What process(es) is(are) using up the memory?


We are using MySQL 5.044 and have the following replication topology: 1 Master and 3 identical slaves.

Master machine has 7GB of memory and Innodb buffer is set to 2 GB.

Each slave has 35 GB of memory and innodb buffer is set to 25 GB.

Recently we began loading a lot of data on a daily basis (~ 300,000 articles) and I noticed that throughout the day the memory on the machine which starts out with ~ 31GB after mysqld service starts ends up with just 16MB of memory when I run “free -m” command.

The data load involves a lot if inserts, but also deletes and updates, so my initial assumption was that a lot of data goes into the innodb buffer pool (due to selects during insert/delete/update process?) and the buffer is not cleared up after data is commited to the database. However, doing more investigation seems to indicate that this is not the case (maybe only partially the case). Namely, I just looked at how much memory is used up now using “free -m” command, and it says 15GB. I then look at how much innodb buffer pool is used up using ‘mysqlreport tool’ and it shows that only 2.79GB are used.

So my questions are:

  1. Where is the other 12GB going?
  2. How does innodb buffer flush/clear up its contents? What is the internal algorithm?
  3. Any other suggestions I can use to investigate the memory usage? [i.e. once i totally run out of memory again on the machine, what can I look at to get an indication of what the memory is being used for?]

Below is the .cnf file for the machine in questions:



query_cache_size = 10M
thread_cache_size = 40
table_cache = 300
key_buffer_size = 132M

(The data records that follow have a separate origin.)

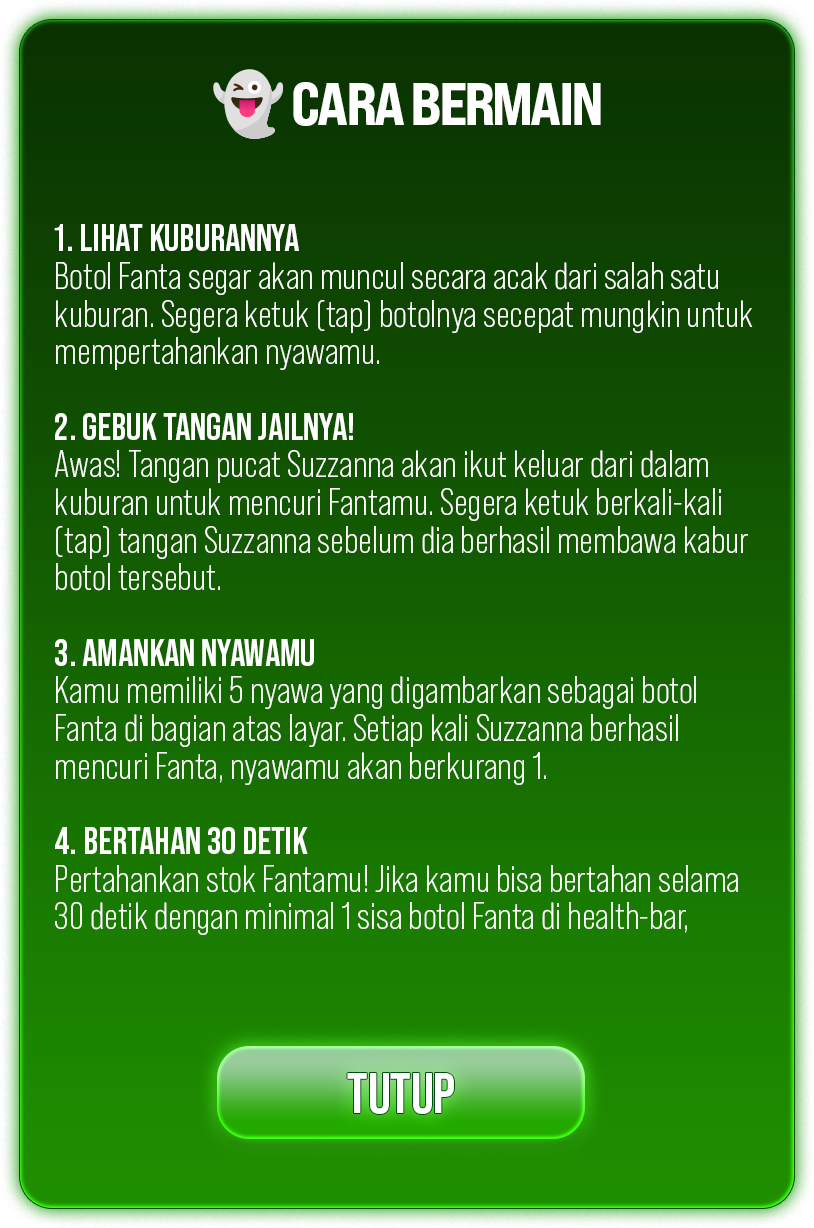
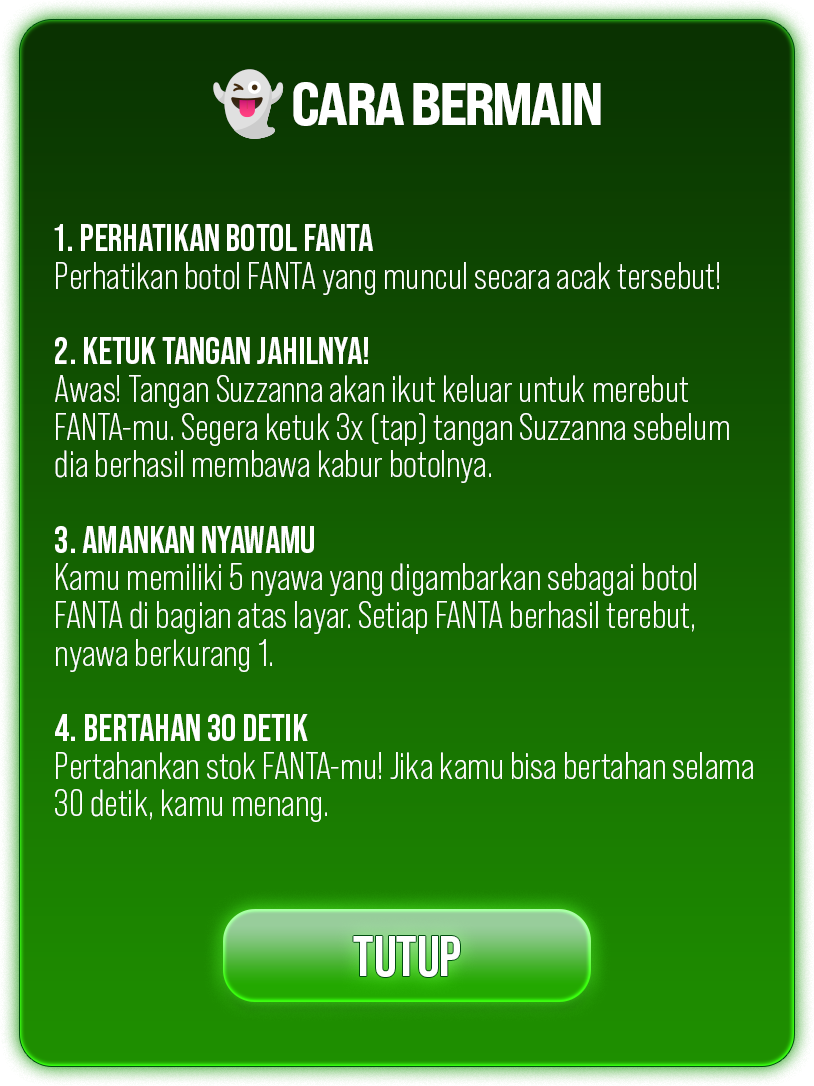
Revisi text popup Cara Bermain
Artwork baru lebih pendek (814x1086, sebelumnya 814x1228), jadi hotspot
TUTUP diukur ulang terhadap pil yang tergambar di artwork: x 223-590,
y 909-1001, plus sedikit margin tap.

diff --git a/FantaHorror/index.html b/FantaHorror/index.html
@@ -6,7 +6,7 @@
   <title>FANTA Horror Gamification - Gebuk Suzzanna, Amankan Fantamu!</title>
   <meta name="description" content="Mainkan game FANTA Horror! Lindungi botol Fanta dari cegatan tangan Suzzanna selama 30 detik untuk memenangkan voucher nonton bioskop eksklusif!">
   
-  <link rel="stylesheet" href="index.css?v=20260804-badgefix">
+  <link rel="stylesheet" href="index.css?v=20260805-carabermain">
 </head>
 <body>
 
@@ -136,7 +136,7 @@
     <!-- MODAL: CARA BERMAIN -->
     <div id="modal-cara-bermain" class="modal-overlay hidden">
       <div class="modal-cara-bermain-box">
-        <img class="cara-bermain-popup-img" src="assets/POP-UP-CARA BERMAIN.webp" alt="Cara bermain FANTA Horror Game">
+        <img class="cara-bermain-popup-img" src="assets/POP-UP-CARA BERMAIN.webp?v=20260805-revisi" alt="Cara bermain FANTA Horror Game">
         <button id="btn-close-cara-bermain" class="btn-tutup-green" aria-label="Tutup cara bermain"></button>
       </div>
     </div>

diff --git a/FantaHorror/index.css b/FantaHorror/index.css
@@ -1112,11 +1112,16 @@ body {
   font-weight: 400;
 }
 
+/*
+  Invisible hotspot over the TUTUP pill painted into the popup artwork. Measured off
+  POP-UP-CARA BERMAIN.png (814x1086): the pill sits at x 223-590, y 909-1001, and these
+  figures add a small tap margin around it. Re-measure if the artwork is replaced.
+*/
 .btn-tutup-green {
   position: absolute;
-  left: 24%;
-  bottom: 5.5%;
-  width: 52%;
+  left: 26%;
+  bottom: 7%;
+  width: 48%;
   height: 10%;
   max-width: none;
   margin: 0;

InnoDB settings

innodb_data_home_dir = /mnt/ebs/lib/mysql/
innodb_data_file_path = ibdata1:100M:autoextend
set-variable = innodb_buffer_pool_size=25G
set-variable = innodb_additional_mem_pool_size=10M


slave-skip_errors = 1062

#max-binlog_size = 1000M

#information for becoming slave.
master-host =
master-user = replication
master-password = ***
master-port = 3306


Default to using old password format for compatibility with mysql 3.x

clients (those using the mysqlclient10 compatibility package).



Thanks a lot for the help!

What does the figure “cached” say (furthest to the right on the free output)?
That is essentially free memory, because that is the OS file cache size. The OS uses basically all surplus memory as file cache if needed to speed up reads/writes against disk.
So a normal system will usually have a very small figure “free” memory since the rest of it is used by the OS file cache and that is the “cached” figure.

Otherwise if you want to see the biggest memory hogs on your system, you run “top” and type SHIFT-M and it will sort the process with the most memory consumption at the top.

And BTW the buffer will basically not give back memory already allocated since that would make no sense since the buffer is there to cache data so that you don’t have to read data from disk.
So it will only remove a page if there is a need for the space due to a client requesting data that is currently on disk or a client is writing data to the database and we need to store this new data.
And at that point it will remove the page(s) that hasn’t been accessed for the longest time from the InnoDB buffer.

And that thinking about buffering technique is basically the same for the OS cache.

BTW 2 if you are running MyISAM tables on the same server then the data tables themselves will be placed in the OS cache due to that MyISAM does not have it’s own cache buffer.

what is max_connections value?
each mysql connection takes certain amount of memory depending on various buffer/thread values, the more connection you have the more memory will be used.

It is set to 100